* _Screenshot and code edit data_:
+--

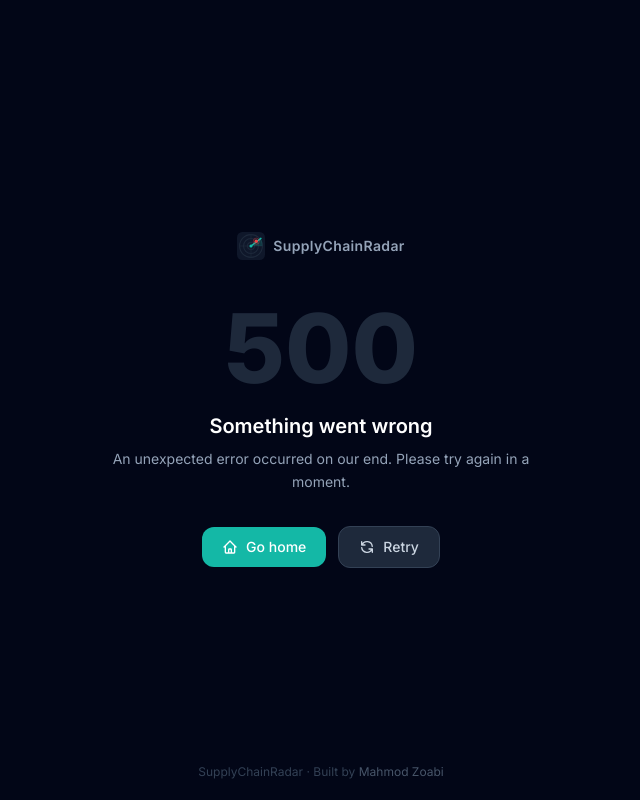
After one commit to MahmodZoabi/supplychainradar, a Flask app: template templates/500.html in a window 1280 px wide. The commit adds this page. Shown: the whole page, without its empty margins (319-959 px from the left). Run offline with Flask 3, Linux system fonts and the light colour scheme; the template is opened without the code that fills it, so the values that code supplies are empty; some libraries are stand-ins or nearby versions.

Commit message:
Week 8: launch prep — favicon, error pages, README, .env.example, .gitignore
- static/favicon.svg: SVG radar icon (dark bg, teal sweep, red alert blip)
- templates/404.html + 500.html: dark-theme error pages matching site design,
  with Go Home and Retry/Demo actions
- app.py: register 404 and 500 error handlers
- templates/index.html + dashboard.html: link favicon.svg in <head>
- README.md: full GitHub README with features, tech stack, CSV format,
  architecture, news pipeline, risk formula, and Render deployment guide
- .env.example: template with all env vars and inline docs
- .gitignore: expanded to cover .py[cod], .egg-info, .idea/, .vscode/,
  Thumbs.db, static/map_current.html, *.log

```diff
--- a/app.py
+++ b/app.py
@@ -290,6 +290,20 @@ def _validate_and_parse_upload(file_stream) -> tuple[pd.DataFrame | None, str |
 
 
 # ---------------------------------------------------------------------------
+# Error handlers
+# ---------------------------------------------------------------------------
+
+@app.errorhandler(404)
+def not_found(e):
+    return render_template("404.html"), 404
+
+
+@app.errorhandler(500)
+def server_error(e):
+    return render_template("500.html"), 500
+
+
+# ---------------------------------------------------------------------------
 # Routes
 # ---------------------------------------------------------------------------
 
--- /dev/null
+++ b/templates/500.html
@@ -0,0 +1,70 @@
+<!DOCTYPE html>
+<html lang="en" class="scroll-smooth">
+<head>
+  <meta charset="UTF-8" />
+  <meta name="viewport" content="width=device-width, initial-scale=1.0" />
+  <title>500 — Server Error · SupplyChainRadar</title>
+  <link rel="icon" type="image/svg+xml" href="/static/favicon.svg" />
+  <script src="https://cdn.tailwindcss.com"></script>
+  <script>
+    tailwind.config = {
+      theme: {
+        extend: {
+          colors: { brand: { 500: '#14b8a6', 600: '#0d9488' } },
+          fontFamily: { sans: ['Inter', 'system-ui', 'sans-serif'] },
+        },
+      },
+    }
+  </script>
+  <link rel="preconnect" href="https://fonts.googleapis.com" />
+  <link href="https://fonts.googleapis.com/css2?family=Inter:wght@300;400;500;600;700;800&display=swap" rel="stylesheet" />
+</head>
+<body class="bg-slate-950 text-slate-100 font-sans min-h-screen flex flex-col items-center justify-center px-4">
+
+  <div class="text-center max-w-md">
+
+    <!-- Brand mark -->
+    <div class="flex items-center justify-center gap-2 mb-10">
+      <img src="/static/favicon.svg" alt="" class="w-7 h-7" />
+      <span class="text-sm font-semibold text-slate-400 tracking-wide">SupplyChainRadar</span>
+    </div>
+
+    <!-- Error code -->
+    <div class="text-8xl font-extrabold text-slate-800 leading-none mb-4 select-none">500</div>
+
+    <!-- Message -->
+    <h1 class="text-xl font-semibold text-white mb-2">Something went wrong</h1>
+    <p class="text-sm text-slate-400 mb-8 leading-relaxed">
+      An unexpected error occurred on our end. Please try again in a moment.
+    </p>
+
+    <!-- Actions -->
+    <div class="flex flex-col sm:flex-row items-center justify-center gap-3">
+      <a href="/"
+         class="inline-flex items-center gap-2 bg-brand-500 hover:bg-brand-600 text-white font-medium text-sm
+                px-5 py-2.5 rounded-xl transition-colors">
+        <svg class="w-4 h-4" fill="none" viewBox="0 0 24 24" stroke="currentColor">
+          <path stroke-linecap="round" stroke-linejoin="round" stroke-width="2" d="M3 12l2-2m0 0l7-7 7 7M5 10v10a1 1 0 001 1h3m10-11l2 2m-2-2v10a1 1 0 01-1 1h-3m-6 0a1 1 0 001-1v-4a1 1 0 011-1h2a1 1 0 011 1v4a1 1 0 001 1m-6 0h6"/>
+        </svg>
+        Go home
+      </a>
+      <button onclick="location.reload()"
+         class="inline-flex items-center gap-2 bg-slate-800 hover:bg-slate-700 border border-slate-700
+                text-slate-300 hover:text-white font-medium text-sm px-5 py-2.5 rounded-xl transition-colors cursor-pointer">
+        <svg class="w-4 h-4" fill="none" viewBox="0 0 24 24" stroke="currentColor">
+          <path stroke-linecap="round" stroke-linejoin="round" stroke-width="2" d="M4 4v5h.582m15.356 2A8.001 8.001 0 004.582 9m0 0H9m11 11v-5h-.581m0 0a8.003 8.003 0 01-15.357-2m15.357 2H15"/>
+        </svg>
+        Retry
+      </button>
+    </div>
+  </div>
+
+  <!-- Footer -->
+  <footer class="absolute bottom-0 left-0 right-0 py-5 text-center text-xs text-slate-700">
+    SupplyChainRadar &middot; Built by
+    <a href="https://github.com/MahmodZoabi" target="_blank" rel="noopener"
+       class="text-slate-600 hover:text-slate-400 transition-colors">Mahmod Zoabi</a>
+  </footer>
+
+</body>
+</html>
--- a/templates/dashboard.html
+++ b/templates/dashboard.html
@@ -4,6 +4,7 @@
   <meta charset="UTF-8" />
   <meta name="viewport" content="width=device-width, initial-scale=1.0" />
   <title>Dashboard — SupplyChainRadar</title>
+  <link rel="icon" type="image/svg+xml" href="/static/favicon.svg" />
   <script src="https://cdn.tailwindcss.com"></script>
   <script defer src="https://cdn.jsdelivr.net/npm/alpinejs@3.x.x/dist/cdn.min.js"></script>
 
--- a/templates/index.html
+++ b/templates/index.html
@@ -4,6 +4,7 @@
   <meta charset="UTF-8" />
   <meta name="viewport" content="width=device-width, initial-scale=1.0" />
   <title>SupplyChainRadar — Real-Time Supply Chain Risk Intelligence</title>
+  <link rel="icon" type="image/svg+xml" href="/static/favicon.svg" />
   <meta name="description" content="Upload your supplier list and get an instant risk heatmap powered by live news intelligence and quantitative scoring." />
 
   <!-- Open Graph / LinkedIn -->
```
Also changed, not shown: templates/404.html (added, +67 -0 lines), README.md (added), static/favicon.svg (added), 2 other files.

+--

* _WORK ORDER_: In how many lines of the data above does the word "news" occur? Only the number is wanted.

* _TASK RESPONSE_: 2